Ms. X was referred for a forensic neuropsychological evaluation in connection with a personal injury lawsuit she had filed. Review the Case

Description: Ms. X—Forensic, Neuropsychological Score Report

, and begin your post with a one-paragraph summary of the test data you deem most significant. Utilize assigned readings and any additional scholarly and/or peer-reviewed sources needed to develop a list of additional assessment instruments and evaluation procedures to administer to the client. Justify your assessment choices by providing an evaluation of the ethical and professional practice standards and an analysis of the reliability and validity of the instruments.
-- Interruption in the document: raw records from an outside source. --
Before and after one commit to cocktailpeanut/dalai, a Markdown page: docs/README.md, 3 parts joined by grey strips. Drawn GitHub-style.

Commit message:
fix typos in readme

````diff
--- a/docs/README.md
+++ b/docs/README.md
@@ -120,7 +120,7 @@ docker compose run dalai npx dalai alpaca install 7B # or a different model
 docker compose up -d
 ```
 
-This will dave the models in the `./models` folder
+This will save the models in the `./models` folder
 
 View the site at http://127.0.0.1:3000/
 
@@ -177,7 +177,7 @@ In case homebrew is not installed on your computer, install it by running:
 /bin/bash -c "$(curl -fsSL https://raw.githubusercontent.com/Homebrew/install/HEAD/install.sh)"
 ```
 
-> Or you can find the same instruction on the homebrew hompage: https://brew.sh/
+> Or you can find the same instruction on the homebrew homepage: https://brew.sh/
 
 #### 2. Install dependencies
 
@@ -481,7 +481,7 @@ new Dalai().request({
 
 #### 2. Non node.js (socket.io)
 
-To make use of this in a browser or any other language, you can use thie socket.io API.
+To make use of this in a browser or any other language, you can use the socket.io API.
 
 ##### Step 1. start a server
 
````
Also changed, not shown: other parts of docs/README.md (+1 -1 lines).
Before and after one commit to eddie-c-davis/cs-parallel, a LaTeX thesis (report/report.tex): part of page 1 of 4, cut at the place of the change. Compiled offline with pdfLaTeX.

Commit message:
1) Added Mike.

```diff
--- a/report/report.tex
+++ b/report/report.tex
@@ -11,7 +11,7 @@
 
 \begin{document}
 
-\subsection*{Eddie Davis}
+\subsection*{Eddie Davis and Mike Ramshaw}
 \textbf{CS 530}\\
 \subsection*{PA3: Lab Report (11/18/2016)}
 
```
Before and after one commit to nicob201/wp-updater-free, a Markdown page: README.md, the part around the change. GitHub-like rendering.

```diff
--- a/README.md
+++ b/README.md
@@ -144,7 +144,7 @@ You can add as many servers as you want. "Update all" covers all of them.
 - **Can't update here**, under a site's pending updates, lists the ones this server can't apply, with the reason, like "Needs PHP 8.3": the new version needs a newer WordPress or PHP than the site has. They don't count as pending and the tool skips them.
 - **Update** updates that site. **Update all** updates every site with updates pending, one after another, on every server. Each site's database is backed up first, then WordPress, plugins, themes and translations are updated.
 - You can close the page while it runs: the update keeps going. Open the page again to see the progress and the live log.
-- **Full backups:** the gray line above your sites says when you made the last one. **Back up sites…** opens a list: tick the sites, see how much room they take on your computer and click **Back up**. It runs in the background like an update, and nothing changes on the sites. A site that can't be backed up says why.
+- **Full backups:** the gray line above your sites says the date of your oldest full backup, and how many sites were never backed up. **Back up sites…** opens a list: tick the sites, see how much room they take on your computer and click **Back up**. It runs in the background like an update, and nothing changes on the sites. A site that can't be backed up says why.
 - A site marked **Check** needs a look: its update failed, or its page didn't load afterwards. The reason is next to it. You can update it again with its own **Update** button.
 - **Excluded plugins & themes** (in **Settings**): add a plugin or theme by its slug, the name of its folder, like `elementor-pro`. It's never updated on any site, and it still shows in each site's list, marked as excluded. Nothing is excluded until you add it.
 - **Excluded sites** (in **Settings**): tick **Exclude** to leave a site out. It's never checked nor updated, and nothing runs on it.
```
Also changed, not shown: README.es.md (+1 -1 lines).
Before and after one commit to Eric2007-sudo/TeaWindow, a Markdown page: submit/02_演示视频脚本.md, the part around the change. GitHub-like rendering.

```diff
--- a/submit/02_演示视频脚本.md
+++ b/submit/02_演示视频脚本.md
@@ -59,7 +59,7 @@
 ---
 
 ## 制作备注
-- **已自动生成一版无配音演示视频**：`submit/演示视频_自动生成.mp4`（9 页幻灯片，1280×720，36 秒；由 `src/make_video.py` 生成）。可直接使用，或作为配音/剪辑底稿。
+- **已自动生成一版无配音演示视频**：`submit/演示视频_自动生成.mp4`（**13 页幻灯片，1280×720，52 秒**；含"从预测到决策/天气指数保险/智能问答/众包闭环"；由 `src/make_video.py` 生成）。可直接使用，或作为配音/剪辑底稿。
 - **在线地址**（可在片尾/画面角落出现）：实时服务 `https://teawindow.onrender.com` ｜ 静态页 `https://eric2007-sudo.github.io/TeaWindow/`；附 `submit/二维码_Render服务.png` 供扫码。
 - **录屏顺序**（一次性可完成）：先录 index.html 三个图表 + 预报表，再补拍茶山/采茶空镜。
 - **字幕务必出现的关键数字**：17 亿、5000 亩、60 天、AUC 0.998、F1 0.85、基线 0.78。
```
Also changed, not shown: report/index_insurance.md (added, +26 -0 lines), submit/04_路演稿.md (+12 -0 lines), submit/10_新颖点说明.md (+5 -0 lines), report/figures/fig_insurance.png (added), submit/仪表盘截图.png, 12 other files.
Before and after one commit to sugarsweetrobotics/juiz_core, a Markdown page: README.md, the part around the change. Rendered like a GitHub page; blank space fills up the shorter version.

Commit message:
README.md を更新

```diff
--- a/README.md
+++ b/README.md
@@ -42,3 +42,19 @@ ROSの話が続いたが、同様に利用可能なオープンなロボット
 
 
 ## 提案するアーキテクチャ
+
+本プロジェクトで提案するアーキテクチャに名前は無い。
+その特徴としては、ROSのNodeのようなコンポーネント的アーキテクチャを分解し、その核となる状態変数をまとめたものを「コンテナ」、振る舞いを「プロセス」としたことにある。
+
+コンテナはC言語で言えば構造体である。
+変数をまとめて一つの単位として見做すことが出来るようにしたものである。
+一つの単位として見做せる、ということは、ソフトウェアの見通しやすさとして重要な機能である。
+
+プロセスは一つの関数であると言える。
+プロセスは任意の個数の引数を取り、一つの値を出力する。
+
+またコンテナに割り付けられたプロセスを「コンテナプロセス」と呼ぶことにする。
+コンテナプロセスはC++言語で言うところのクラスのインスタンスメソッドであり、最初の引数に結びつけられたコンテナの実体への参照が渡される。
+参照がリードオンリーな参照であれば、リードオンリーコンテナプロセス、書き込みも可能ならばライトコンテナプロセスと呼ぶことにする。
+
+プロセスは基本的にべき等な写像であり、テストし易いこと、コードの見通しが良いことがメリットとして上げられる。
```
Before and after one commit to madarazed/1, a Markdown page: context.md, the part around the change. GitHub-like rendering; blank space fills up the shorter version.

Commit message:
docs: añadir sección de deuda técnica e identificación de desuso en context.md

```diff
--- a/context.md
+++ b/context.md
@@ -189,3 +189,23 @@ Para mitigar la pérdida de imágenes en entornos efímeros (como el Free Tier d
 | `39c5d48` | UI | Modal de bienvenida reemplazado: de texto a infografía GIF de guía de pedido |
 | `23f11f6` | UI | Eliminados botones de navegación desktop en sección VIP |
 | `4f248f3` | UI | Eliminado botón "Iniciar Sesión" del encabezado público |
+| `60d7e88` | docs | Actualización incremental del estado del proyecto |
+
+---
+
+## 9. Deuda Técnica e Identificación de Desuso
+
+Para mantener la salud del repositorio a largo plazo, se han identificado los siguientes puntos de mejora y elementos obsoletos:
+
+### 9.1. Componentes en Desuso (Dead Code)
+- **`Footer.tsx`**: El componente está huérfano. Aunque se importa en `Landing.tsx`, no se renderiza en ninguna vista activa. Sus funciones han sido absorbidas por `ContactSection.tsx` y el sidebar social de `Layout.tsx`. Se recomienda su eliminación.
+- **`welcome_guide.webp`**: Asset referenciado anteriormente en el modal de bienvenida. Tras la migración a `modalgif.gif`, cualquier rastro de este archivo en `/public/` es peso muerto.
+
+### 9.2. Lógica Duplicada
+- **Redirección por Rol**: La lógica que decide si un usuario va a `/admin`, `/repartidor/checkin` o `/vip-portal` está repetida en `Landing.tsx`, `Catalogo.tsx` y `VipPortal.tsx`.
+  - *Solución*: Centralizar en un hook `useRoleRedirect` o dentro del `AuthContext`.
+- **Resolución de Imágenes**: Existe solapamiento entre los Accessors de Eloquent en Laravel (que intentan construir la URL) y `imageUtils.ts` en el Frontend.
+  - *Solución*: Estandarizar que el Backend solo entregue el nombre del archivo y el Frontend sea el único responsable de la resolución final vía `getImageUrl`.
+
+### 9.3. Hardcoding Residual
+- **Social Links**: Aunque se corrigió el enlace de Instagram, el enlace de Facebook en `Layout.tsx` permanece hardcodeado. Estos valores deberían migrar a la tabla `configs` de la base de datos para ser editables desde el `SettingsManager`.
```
PSY640 Week Six Clinical Neuropsychological Report for Mr. W CLINICAL NEUROPSYCHOLOGY REPORT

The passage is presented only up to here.